Bert Blyleven and Roberto Alomar are back after near-misses last year. Edgar Martinez will once again be a measuring stick for designated hitters getting into Cooperstown. Among the first timers, Jeff Bagwell and Larry Walker might have the best chances for election (Bagwell especially).
And steroids will, of course, come front and center with Juan Gonzalez, Rafael Palmeiro and the lingering issue of Mark McGwire.
This year’s list isn’t especially heavy with Yankees. Don Mattingly is still on the ballot, with a very outspoken corner of the baseball world pleading for his induction. Tino Martinez was a good part of great teams, but probably not a Hall of Famer. Kevin Brown, Al Leiter and Tim Raines spent the bulk of their careers playing elsewhere.
I’m a long way from having a vote, which is good because I have a hard time making up my mind about some of these guys. I’ve gone back and forth about Blyleven, McGwire, Lee Smith, Edgar Martinez and Alan Trammell. Larken, Bagwell and Alomar jump out as players I would definitely vote for, and I’m starting to come around on Raines.
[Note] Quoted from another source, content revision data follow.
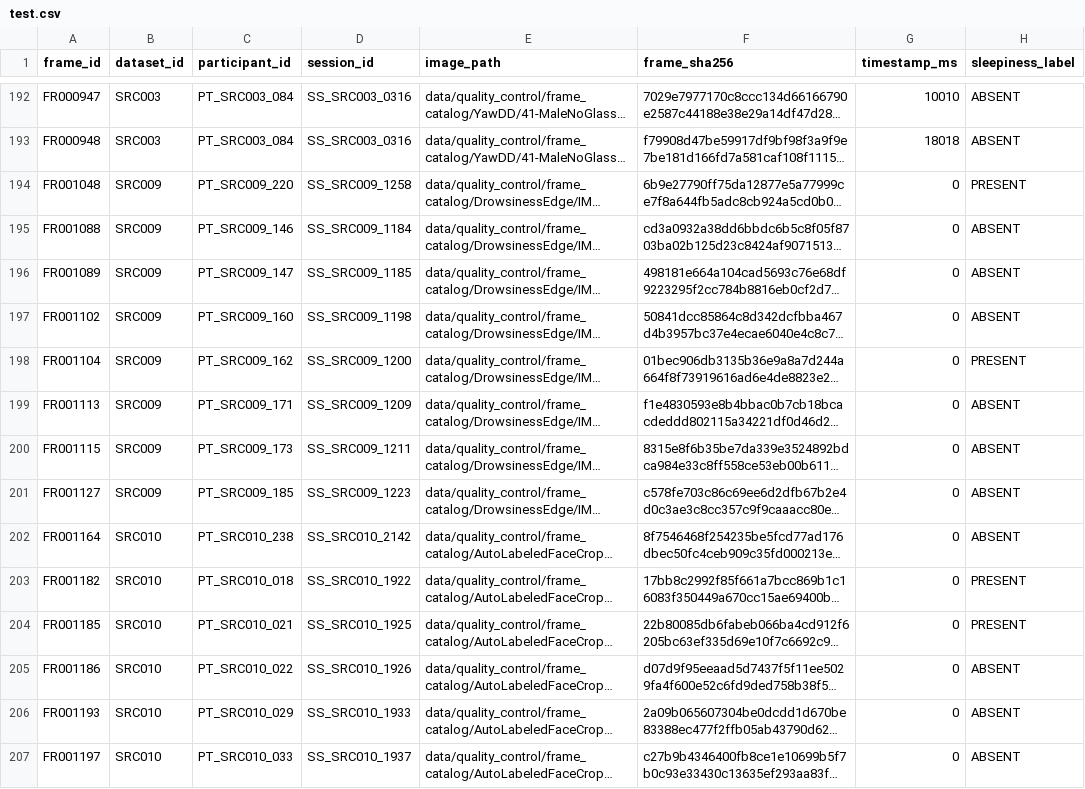
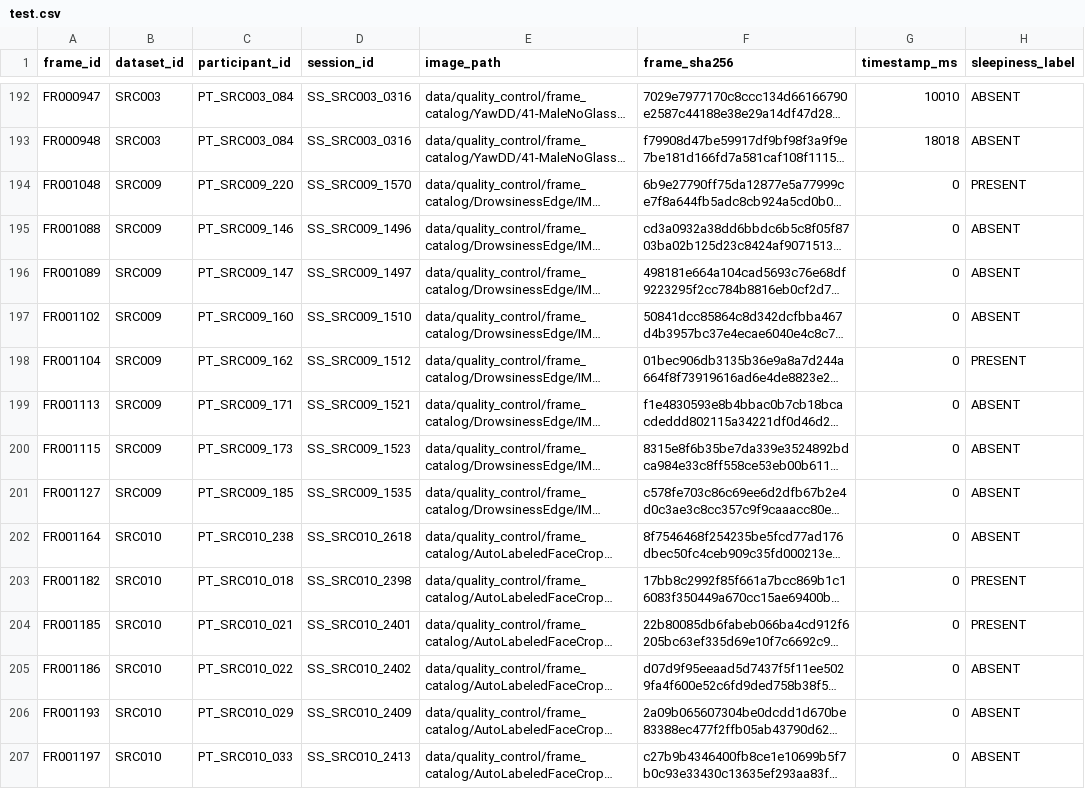
Before and after one commit to Sjr-ts/viu, a CSV file: data/processed/test.csv, drawn as a sheet; only a part is shown, gaps mark what is left out; long unchanged cells end in …; the diff covers the shown part only; the diff names each change by its address in the sheet, - before the commit and + after, or states it on an @@ line.

```diff
--- a/data/processed/test.csv
+++ b/data/processed/test.csv
-D194 (session_id): SS_SRC009_1258
+D194 (session_id): SS_SRC009_1570
-D195 (session_id): SS_SRC009_1184
+D195 (session_id): SS_SRC009_1496
-D196 (session_id): SS_SRC009_1185
+D196 (session_id): SS_SRC009_1497
-D197 (session_id): SS_SRC009_1198
+D197 (session_id): SS_SRC009_1510
-D198 (session_id): SS_SRC009_1200
+D198 (session_id): SS_SRC009_1512
-D199 (session_id): SS_SRC009_1209
+D199 (session_id): SS_SRC009_1521
-D200 (session_id): SS_SRC009_1211
+D200 (session_id): SS_SRC009_1523
-D201 (session_id): SS_SRC009_1223
+D201 (session_id): SS_SRC009_1535
-D202 (session_id): SS_SRC010_2142
+D202 (session_id): SS_SRC010_2618
-D203 (session_id): SS_SRC010_1922
+D203 (session_id): SS_SRC010_2398
-D204 (session_id): SS_SRC010_1925
+D204 (session_id): SS_SRC010_2401
-D205 (session_id): SS_SRC010_1926
+D205 (session_id): SS_SRC010_2402
-D206 (session_id): SS_SRC010_1933
+D206 (session_id): SS_SRC010_2409
-D207 (session_id): SS_SRC010_1937
+D207 (session_id): SS_SRC010_2413
```
Also changed, not shown: 41 edited cells elsewhere in this file, data/annotation/episodes.csv, data/annotation/frame_annotations.csv, 8 other files.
Of course, by the time the election results are announced, I will have probably changed my mind 20 times.
The complete ballot, via the AP: Roberto Alomar, Carlos Baerga, Jeff Bagwell, Harold Baines, Bert Blyleven, Bret Boone, Kevin Brown, John Franco, Juan Gonzalez, Marquis Grissom, Lenny Harris, Bobby Higginson, Charles Johnson, Barry Larkin, Al Leiter, Edgar Martinez, Tino Martinez, Don Mattingly, Fred McGriff, Mark McGwire, Raul Mondesi, Jack Morris, Dale Murphy, John Olerud, Rafael Palmeiro, Dave Parker, Tim Raines, Kirk Rueter, Benito Santiago, Lee Smith, B.J. Surhoff, Alan Trammell, Larry Walker.
One shortstop comes off the board • 11.29.10
Juan Uribe has signed a three-year deal with the Dodgers, taking one viable shortstop candidate off the free agent market at a price far lower than the Yankees offer to Derek Jeter.
Granted, Uribe is far from a perfect comparison to Jeter — he’s 31 years old and has never made an all-star team, much less flirted with an MVP award — but he does help establish the market value for middle infielders.
The Yankees basically offered Jeter twice what Uribe will be making. A little more, actually.